Aesop Rock gives people a roadmap to his alternate dimension
There is often curiosity that bounces between people’s minds about what is out there beyond what they know. Whatever there is out there remains a curiosity, as many just don’t find the need to explore it. However, for people like Aesop Rock, they do. The New York native rapper has been making waves underground since 1999. From his debut to now, he has gone from the heavy and gritty raps to a more inward and mindful approach. A Spirit World Field Guide is an example of this approach and his curiosity of the beyond. “I came up with this ‘Spirit World’ concept where it’s an alternate dimension that isn’t necessarily bad or good,” he says in an interview with FLOOD Magazine. “You are not lost you are in the Spirit World—which is what you make of it.” In this 21-track project, Aesop takes people through his world and what he has experienced in it.
Opening the album is “Hello From The Spirit World.” Rather than a song, it is more of an introduction to the different sections that will be heard throughout. “The Gates” follows after as the first single and as the entrance into the world. A video game melody stays consistent throughout as synths, bass and snares fill up the production. “Button Masher” takes an outer space sound as the song describes the building of a spaceship getting ready to escape within your own imagination. With a heavy electric guitar, quick drums and implementation of scratching vocals on a turntable, “Gauze” brings a more serious energy to this upbeat project. It’s like a warning that not everything is going to be perfect always.

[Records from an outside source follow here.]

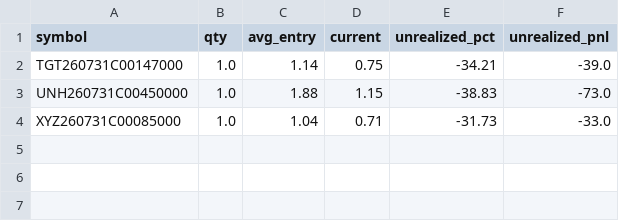
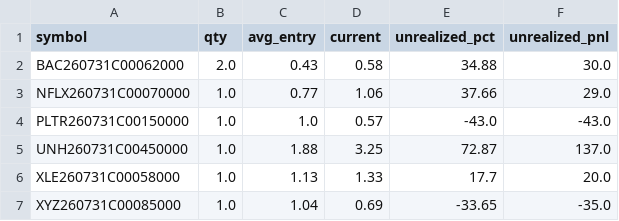
Before and after one commit to AiBotCoder-dev/breakout-bot, a CSV file: data/ledger_open.csv, drawn as a sheet.

Commit message:
chore: daily ledger export [skip ci]

```diff
--- a/data/ledger_open.csv
+++ b/data/ledger_open.csv
@@ -1,4 +1,7 @@
 symbol,qty,avg_entry,current,unrealized_pct,unrealized_pnl
-TGT260731C00147000,1.0,1.14,0.75,-34.21,-39.0
-UNH260731C00450000,1.0,1.88,1.15,-38.83,-73.0
-XYZ260731C00085000,1.0,1.04,0.71,-31.73,-33.0
+BAC260731C00062000,2.0,0.43,0.58,34.88,30.0
+NFLX260731C00070000,1.0,0.77,1.06,37.66,29.0
+PLTR260731C00150000,1.0,1.0,0.57,-43.0,-43.0
+UNH260731C00450000,1.0,1.88,3.25,72.87,137.0
+XLE260731C00058000,1.0,1.13,1.33,17.7,20.0
+XYZ260731C00085000,1.0,1.04,0.69,-33.65,-35.0
```
Also changed, not shown: data/ledger_trades.csv, 1 other file.
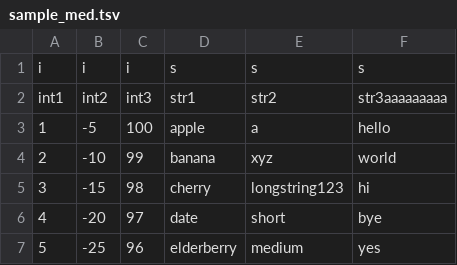
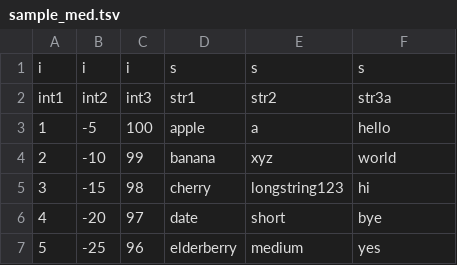
Before and after one commit to KrzysztofLembryk/isbd_projects, a TSV file: file_format_prep/db_data/sample_med.tsv, drawn as a sheet; only a part is shown.

```diff
--- a/file_format_prep/db_data/sample_med.tsv
+++ b/file_format_prep/db_data/sample_med.tsv
@@ -1,3 +1,3 @@
 i	i	i	s	s	s
-int1	int2	int3	str1	str2	str3aaaaaaaaa
+int1	int2	int3	str1	str2	str3a
 1	-5	100	apple	a	hello
```
Also changed, not shown: 19 other files.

“Pizza Alley” actually is inspired from a trip to Lima, Peru. In a text interview posted on Instagram, Aesop considered that time as him questioning his place in music and being depressed. The name comes from the alley near the hotel in which he stayed. The first half describes the city life area whereas once the beat changes, it focuses on his time in the Amazon Jungle. “Boot Soup” brings in sampled vocals from Homeboy Sandman against a steady drum and hi hat, switches between light and drone synths and a nice bass underlying that all. Aesop takes the time here to explain that people around one can affect their experience in the Spirit World. “Jumping Coffin” is the halfway point of the album. On a more electric song, Aesop encourages letting in outside influences. He emphasizes in the chorus, “Some try to combat any kind of odd force tryna make contact, nah, let it in, let it in.”
“Holy Waterfall” is about another trip the rapper went on, this time to Cambodia. A lot lighter than the previous song about a trip experience, it brings the more spiritual energy the rest of the album gives. “Salt” is another moody track. With an emphasis on the drums and bass with a synth as it decrescendos, it reflects on being misunderstood and how irritating it can be. The last song about Aesop’s trips comes in “Sleeper Car.” Inspired by an overnight trip, Aesop describes his surroundings and feelings on a dark otherworldly production. This beat was coproduced with Leon Michaels and HANNI.
“Kodokushi” has a similar sound but this time focuses on the loneliness of the Spirit World. The name of the song comes from the Japanese phenomenon of people dying alone and not being discovered until well after their death. Even though he knows the Spirit World is where he should be, Aesop says he is the “architect of my Kodokushi,” meaning he acknowledges that he is the reason this loneliness is happening to him. “Marble Cake” gives this sinister but triumphant beat as it has a great balance between the guitar, bass, drums and synths. This song is geared towards appreciating the experience and not what happens at the end. Being able to explore and go through these situations has privilege and value and should be given appreciation because that’s what people really remember and carry with them. The final track, “The Four Winds,” Aesop considers an epilogue rather than the finale. He says, “This is like an epilogue…I kinda like the idea of ending on an ellipsis instead of an exclamation point.” Despite the previous tracks sonically sounding grim, this one is a lot lighter as he incorporates an acoustic guitar this time to accompany the bass, drums and synths. Aesop ends the album with such fitting words, “I stand the hell up, I see myself out.”
Spirit World Field Guide gives listeners a sense of relief. Aesop throughout encourages the exploration of one’s own alternate dimensions. This album is a way for those who are on their own journeys to look for a section they feel most applicable and explore it. Aesop Rock gives those listening a chance to see his experience and let them know any uncertainties or fear that may arise is okay; people are not alone. Spirit World Field Guide is just the starter everyone needs to begin finding the deeper and expansive meaning their life has.